TASK ITEM - Output all of the records exactly, word for word.

STUDY MATERIAL -
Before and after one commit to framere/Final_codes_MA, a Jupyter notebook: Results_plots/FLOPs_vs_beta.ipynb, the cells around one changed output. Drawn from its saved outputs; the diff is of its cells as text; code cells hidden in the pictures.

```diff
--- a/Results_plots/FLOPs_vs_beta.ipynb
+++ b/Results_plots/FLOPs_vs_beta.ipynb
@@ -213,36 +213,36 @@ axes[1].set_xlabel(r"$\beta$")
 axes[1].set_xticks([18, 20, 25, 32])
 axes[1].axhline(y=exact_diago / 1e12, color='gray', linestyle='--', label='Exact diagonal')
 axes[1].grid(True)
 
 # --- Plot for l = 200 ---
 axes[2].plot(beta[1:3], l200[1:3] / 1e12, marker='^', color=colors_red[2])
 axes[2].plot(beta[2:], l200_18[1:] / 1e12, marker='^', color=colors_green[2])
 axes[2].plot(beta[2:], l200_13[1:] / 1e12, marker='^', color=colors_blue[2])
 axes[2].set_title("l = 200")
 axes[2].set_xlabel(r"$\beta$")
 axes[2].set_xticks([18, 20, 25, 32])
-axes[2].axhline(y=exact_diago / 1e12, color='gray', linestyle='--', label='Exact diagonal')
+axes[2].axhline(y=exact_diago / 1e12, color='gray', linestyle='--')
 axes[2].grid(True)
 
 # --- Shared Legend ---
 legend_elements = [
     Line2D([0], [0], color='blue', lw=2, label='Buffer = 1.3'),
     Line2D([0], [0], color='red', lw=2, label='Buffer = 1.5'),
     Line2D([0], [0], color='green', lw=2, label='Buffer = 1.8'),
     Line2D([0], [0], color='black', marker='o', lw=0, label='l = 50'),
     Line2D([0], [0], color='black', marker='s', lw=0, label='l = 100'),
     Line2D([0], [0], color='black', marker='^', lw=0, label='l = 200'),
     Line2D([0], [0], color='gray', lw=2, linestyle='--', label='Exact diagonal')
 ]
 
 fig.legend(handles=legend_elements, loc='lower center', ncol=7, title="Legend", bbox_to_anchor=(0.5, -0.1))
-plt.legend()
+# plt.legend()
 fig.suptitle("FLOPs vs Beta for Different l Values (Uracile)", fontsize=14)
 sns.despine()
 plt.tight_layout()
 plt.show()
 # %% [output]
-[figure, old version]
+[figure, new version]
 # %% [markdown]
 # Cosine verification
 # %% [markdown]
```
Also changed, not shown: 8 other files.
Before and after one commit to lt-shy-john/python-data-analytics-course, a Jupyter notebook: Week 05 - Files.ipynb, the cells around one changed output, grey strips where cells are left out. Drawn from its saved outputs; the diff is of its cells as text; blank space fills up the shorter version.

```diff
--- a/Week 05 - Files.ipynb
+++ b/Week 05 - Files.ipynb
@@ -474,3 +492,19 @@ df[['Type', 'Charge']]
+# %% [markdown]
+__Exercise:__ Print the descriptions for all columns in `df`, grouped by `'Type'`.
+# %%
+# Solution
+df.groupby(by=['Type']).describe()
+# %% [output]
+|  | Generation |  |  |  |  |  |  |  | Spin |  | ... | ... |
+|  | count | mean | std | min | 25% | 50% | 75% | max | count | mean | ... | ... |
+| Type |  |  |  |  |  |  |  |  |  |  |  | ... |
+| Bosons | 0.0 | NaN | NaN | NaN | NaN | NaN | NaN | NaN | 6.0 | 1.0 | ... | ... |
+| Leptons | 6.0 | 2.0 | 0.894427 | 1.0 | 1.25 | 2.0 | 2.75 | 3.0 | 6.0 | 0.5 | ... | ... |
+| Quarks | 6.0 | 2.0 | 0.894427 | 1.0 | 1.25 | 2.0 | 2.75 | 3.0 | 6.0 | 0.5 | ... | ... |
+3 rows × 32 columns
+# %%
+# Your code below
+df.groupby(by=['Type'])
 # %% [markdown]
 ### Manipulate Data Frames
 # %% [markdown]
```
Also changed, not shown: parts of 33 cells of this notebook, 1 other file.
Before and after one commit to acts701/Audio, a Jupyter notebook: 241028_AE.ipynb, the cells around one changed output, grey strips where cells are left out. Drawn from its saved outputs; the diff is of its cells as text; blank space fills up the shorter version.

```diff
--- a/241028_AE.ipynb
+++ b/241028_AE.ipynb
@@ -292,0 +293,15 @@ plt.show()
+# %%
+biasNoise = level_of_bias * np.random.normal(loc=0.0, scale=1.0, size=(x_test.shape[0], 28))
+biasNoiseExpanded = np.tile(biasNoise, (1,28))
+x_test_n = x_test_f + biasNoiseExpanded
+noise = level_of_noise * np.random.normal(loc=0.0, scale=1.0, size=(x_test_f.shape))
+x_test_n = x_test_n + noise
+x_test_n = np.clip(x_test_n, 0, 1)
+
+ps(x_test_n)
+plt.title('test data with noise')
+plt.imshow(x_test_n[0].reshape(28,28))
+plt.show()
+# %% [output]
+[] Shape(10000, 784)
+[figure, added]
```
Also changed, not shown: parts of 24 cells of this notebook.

OUTPUT OF THE TASK -
Before and after one commit to framere/Final_codes_MA, a Jupyter notebook: Results_plots/FLOPs_vs_beta.ipynb, the cells around one changed output. Drawn from its saved outputs; the diff is of its cells as text; code cells hidden in the pictures.

```diff
--- a/Results_plots/FLOPs_vs_beta.ipynb
+++ b/Results_plots/FLOPs_vs_beta.ipynb
@@ -213,36 +213,36 @@ axes[1].set_xlabel(r"$\beta$")
 axes[1].set_xticks([18, 20, 25, 32])
 axes[1].axhline(y=exact_diago / 1e12, color='gray', linestyle='--', label='Exact diagonal')
 axes[1].grid(True)
 
 # --- Plot for l = 200 ---
 axes[2].plot(beta[1:3], l200[1:3] / 1e12, marker='^', color=colors_red[2])
 axes[2].plot(beta[2:], l200_18[1:] / 1e12, marker='^', color=colors_green[2])
 axes[2].plot(beta[2:], l200_13[1:] / 1e12, marker='^', color=colors_blue[2])
 axes[2].set_title("l = 200")
 axes[2].set_xlabel(r"$\beta$")
 axes[2].set_xticks([18, 20, 25, 32])
-axes[2].axhline(y=exact_diago / 1e12, color='gray', linestyle='--', label='Exact diagonal')
+axes[2].axhline(y=exact_diago / 1e12, color='gray', linestyle='--')
 axes[2].grid(True)
 
 # --- Shared Legend ---
 legend_elements = [
     Line2D([0], [0], color='blue', lw=2, label='Buffer = 1.3'),
     Line2D([0], [0], color='red', lw=2, label='Buffer = 1.5'),
     Line2D([0], [0], color='green', lw=2, label='Buffer = 1.8'),
     Line2D([0], [0], color='black', marker='o', lw=0, label='l = 50'),
     Line2D([0], [0], color='black', marker='s', lw=0, label='l = 100'),
     Line2D([0], [0], color='black', marker='^', lw=0, label='l = 200'),
     Line2D([0], [0], color='gray', lw=2, linestyle='--', label='Exact diagonal')
 ]
 
 fig.legend(handles=legend_elements, loc='lower center', ncol=7, title="Legend", bbox_to_anchor=(0.5, -0.1))
-plt.legend()
+# plt.legend()
 fig.suptitle("FLOPs vs Beta for Different l Values (Uracile)", fontsize=14)
 sns.despine()
 plt.tight_layout()
 plt.show()
 # %% [output]
-[figure, old version]
+[figure, new version]
 # %% [markdown]
 # Cosine verification
 # %% [markdown]
```
Also changed, not shown: 8 other files.
Before and after one commit to lt-shy-john/python-data-analytics-course, a Jupyter notebook: Week 05 - Files.ipynb, the cells around one changed output, grey strips where cells are left out. Drawn from its saved outputs; the diff is of its cells as text; blank space fills up the shorter version.

```diff
--- a/Week 05 - Files.ipynb
+++ b/Week 05 - Files.ipynb
@@ -474,3 +492,19 @@ df[['Type', 'Charge']]
+# %% [markdown]
+__Exercise:__ Print the descriptions for all columns in `df`, grouped by `'Type'`.
+# %%
+# Solution
+df.groupby(by=['Type']).describe()
+# %% [output]
+|  | Generation |  |  |  |  |  |  |  | Spin |  | ... | ... |
+|  | count | mean | std | min | 25% | 50% | 75% | max | count | mean | ... | ... |
+| Type |  |  |  |  |  |  |  |  |  |  |  | ... |
+| Bosons | 0.0 | NaN | NaN | NaN | NaN | NaN | NaN | NaN | 6.0 | 1.0 | ... | ... |
+| Leptons | 6.0 | 2.0 | 0.894427 | 1.0 | 1.25 | 2.0 | 2.75 | 3.0 | 6.0 | 0.5 | ... | ... |
+| Quarks | 6.0 | 2.0 | 0.894427 | 1.0 | 1.25 | 2.0 | 2.75 | 3.0 | 6.0 | 0.5 | ... | ... |
+3 rows × 32 columns
+# %%
+# Your code below
+df.groupby(by=['Type'])
 # %% [markdown]
 ### Manipulate Data Frames
 # %% [markdown]
```
Also changed, not shown: parts of 33 cells of this notebook, 1 other file.
Before and after one commit to acts701/Audio, a Jupyter notebook: 241028_AE.ipynb, the cells around one changed output, grey strips where cells are left out. Drawn from its saved outputs; the diff is of its cells as text; blank space fills up the shorter version.

```diff
--- a/241028_AE.ipynb
+++ b/241028_AE.ipynb
@@ -292,0 +293,15 @@ plt.show()
+# %%
+biasNoise = level_of_bias * np.random.normal(loc=0.0, scale=1.0, size=(x_test.shape[0], 28))
+biasNoiseExpanded = np.tile(biasNoise, (1,28))
+x_test_n = x_test_f + biasNoiseExpanded
+noise = level_of_noise * np.random.normal(loc=0.0, scale=1.0, size=(x_test_f.shape))
+x_test_n = x_test_n + noise
+x_test_n = np.clip(x_test_n, 0, 1)
+
+ps(x_test_n)
+plt.title('test data with noise')
+plt.imshow(x_test_n[0].reshape(28,28))
+plt.show()
+# %% [output]
+[] Shape(10000, 784)
+[figure, added]
```
Also changed, not shown: parts of 24 cells of this notebook.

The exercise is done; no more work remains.